Reporting the cross-strait relationship: A comparative analysis of news coverage of the CCP’s 19th Congress by two Taiwan TV stations - AND - Taiwanese consciousness: The evolution of a sociopolitical construction

Date created
Essay 1: Due to unresolved cross-strait tension between China and Taiwan, Taiwanese media paid special attention to the Chinese Communist Party (CCP)’s 19th Congress regarding China’s cross-strait policy towards Taiwan. By comparing the news of Sanli-E Television (SET) and Chungtian Incorporation (CTI), this paper studies how and why these two TV stations reported CCP's 19th Congress differently, aiming to connect their different perspectives with the political economy of each station. This paper uses two metaphors to demonstrate CTI and SET’s different reporting stances: the former aims to reinforce a strong image of China, whereas the latter attempts to further articulate the idea of Taiwan being a separate entity from China. These two media's different coverages resulted from the different interests, it is shown that Chinese capital’s influence on Taiwanese media has increased. Accordingly, this paper argues that China's policy would surely transform Taiwanese media's political position gradually. Essay 2: The intertwined relationship between Taiwan and China has long impacted on Taiwanese society and led to a critical debate around the political identity of Taiwanese people for nearly forty years, and the issue has remained unresolved. By using integrative literature review as the methodology, this paper divides modern Taiwan history from Japanese colonialization period to present Taiwan into five time periods, and studies Taiwanese political consciousness through a social constructionist viewpoint to explore the social context and various factors that provoked the development of Taiwanese subjective identity and the different characteristics involved in each stage. In conclusion, this paper argues the influence of political circumstances informs the constant evolution of a socially-constructed Taiwanese political consciousness against the backdrop of a pervasive Chinese national and cultural hegemony. This research should help contextualize and historicize the existing debates around Taiwanese and Chinese identities and consciousness in the contemporary sociopolitical moment both on the island and beyond.

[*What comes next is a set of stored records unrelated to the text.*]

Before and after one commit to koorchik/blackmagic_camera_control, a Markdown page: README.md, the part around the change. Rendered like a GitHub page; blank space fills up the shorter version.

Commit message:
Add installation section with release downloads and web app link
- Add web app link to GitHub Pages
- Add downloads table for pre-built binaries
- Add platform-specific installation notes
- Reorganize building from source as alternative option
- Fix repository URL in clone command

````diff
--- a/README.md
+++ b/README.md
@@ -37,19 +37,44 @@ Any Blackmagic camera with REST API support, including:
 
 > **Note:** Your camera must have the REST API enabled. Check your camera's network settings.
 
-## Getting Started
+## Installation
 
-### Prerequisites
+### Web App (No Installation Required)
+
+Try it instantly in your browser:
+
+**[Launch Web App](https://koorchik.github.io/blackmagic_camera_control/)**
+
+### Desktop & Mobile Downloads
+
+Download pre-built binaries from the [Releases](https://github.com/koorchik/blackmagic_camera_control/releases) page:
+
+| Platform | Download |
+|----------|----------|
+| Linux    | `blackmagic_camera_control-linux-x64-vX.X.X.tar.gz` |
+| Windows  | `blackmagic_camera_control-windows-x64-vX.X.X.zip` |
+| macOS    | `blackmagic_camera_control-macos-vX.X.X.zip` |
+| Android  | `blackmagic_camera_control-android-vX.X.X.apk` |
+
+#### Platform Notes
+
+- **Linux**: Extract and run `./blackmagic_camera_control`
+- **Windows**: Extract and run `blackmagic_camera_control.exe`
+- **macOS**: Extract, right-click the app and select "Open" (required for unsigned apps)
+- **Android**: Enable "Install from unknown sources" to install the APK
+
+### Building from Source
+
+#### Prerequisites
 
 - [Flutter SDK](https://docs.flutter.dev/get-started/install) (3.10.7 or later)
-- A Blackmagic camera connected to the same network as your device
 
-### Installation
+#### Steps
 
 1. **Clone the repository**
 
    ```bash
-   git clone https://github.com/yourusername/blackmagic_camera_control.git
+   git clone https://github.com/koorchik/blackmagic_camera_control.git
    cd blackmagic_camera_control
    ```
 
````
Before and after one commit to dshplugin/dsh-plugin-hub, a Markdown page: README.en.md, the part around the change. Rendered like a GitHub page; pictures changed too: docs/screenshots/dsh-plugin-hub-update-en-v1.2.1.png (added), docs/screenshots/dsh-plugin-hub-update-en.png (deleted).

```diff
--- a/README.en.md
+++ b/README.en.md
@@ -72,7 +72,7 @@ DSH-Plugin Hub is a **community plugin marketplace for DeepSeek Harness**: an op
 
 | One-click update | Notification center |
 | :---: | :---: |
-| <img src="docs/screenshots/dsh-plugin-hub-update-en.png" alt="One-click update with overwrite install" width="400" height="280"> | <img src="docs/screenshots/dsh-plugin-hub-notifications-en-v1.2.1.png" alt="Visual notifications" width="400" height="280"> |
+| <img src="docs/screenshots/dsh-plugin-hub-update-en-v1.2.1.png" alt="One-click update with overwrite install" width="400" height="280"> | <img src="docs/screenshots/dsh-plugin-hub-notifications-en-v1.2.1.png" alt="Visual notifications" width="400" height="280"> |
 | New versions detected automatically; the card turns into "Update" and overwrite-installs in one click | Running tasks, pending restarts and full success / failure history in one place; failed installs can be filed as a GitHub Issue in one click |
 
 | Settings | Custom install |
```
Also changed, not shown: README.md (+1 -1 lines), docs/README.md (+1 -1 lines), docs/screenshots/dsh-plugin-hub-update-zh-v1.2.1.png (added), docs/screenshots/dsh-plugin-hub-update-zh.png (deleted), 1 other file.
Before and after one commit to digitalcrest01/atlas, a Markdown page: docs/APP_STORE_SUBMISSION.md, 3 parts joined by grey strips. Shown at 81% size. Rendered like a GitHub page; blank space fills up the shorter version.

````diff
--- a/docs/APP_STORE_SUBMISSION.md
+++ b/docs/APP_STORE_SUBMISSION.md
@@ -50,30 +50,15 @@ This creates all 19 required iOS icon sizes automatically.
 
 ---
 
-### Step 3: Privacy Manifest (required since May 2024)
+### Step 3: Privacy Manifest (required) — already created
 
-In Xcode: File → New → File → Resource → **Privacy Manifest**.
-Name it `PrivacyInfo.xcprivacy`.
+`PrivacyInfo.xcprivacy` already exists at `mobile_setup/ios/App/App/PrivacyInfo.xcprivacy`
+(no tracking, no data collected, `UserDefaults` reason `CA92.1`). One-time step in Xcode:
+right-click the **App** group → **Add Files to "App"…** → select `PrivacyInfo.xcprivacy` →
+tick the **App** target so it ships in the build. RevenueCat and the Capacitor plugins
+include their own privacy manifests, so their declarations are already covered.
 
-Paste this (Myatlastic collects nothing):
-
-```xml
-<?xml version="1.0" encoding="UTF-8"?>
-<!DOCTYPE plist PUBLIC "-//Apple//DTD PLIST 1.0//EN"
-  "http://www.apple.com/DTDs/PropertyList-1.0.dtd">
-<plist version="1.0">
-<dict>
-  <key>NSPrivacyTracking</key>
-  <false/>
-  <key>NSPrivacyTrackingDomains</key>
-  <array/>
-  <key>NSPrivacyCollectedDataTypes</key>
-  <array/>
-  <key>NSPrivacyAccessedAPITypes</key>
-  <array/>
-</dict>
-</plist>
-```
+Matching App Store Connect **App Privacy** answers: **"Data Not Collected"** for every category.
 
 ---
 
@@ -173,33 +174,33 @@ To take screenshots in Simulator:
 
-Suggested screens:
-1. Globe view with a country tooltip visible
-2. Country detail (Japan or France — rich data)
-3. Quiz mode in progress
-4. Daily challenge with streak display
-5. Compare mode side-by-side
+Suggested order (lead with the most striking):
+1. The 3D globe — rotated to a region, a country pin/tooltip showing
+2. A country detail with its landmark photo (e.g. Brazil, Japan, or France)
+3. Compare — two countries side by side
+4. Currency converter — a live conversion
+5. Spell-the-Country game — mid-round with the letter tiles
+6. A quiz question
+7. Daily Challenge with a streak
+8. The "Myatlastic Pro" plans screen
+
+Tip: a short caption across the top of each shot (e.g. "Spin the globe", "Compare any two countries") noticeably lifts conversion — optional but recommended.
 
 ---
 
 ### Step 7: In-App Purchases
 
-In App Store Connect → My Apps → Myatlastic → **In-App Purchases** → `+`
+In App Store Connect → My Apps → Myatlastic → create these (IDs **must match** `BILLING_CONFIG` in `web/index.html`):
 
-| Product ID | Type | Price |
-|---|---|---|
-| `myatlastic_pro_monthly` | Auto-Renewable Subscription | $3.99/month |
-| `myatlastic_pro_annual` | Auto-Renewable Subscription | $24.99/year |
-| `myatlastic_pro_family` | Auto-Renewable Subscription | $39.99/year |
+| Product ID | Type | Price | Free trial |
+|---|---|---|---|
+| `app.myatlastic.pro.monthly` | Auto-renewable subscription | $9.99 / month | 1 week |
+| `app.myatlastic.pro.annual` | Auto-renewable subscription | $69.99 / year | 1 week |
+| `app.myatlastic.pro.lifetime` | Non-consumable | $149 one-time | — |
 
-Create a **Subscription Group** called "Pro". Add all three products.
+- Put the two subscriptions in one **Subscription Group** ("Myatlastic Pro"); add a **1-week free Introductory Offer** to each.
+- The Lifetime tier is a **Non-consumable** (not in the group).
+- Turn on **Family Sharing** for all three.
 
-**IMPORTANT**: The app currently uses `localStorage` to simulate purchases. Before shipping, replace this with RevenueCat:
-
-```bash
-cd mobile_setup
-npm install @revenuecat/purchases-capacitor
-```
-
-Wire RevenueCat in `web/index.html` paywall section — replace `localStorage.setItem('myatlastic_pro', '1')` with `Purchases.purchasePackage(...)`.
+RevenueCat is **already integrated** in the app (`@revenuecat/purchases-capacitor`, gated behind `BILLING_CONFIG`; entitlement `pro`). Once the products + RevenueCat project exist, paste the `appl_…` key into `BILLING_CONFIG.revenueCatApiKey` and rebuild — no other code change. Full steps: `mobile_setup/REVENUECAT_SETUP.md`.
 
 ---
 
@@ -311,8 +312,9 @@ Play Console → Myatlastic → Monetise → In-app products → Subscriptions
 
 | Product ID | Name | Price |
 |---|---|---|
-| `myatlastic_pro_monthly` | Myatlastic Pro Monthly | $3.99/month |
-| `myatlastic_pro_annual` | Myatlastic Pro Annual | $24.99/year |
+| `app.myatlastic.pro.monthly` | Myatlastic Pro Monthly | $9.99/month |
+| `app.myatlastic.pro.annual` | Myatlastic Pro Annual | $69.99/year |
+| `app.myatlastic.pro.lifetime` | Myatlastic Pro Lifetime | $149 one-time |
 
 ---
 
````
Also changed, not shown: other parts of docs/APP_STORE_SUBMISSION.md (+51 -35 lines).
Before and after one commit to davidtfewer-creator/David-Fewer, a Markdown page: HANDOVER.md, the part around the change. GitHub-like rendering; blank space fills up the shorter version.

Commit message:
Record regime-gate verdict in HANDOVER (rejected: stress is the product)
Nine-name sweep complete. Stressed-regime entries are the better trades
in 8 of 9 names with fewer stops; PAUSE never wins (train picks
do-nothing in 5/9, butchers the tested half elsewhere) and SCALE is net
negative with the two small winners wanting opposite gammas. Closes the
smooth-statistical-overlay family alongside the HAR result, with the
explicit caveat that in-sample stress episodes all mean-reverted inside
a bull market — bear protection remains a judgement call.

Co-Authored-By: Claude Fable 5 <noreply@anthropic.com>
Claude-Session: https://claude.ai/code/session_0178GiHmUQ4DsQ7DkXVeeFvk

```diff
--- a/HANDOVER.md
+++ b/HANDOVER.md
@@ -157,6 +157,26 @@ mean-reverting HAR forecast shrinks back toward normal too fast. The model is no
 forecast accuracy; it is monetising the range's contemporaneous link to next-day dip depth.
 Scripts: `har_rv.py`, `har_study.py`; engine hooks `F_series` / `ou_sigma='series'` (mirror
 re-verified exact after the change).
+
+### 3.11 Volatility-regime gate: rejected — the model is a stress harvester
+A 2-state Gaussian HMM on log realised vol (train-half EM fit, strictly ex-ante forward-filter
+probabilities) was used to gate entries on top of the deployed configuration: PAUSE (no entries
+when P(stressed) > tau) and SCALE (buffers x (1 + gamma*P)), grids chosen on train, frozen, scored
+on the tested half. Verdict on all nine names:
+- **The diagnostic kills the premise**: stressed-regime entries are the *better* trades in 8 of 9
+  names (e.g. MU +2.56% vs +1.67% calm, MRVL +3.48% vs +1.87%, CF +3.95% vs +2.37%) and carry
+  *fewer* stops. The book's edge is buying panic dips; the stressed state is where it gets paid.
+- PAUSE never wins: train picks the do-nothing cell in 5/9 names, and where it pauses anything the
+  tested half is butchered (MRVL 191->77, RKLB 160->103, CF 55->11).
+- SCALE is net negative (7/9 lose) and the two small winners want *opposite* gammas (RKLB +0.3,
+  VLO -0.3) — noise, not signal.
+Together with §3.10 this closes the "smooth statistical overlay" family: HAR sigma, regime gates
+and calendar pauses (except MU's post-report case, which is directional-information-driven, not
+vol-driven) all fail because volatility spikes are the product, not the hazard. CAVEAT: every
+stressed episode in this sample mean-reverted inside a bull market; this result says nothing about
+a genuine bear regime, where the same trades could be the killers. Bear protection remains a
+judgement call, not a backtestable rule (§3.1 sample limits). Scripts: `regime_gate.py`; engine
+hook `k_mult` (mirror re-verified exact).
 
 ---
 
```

Copyright statement
Copyright is held by the author.
This thesis may be printed or downloaded for non-commercial research and scholarly purposes.
Scholarly level
Member of collection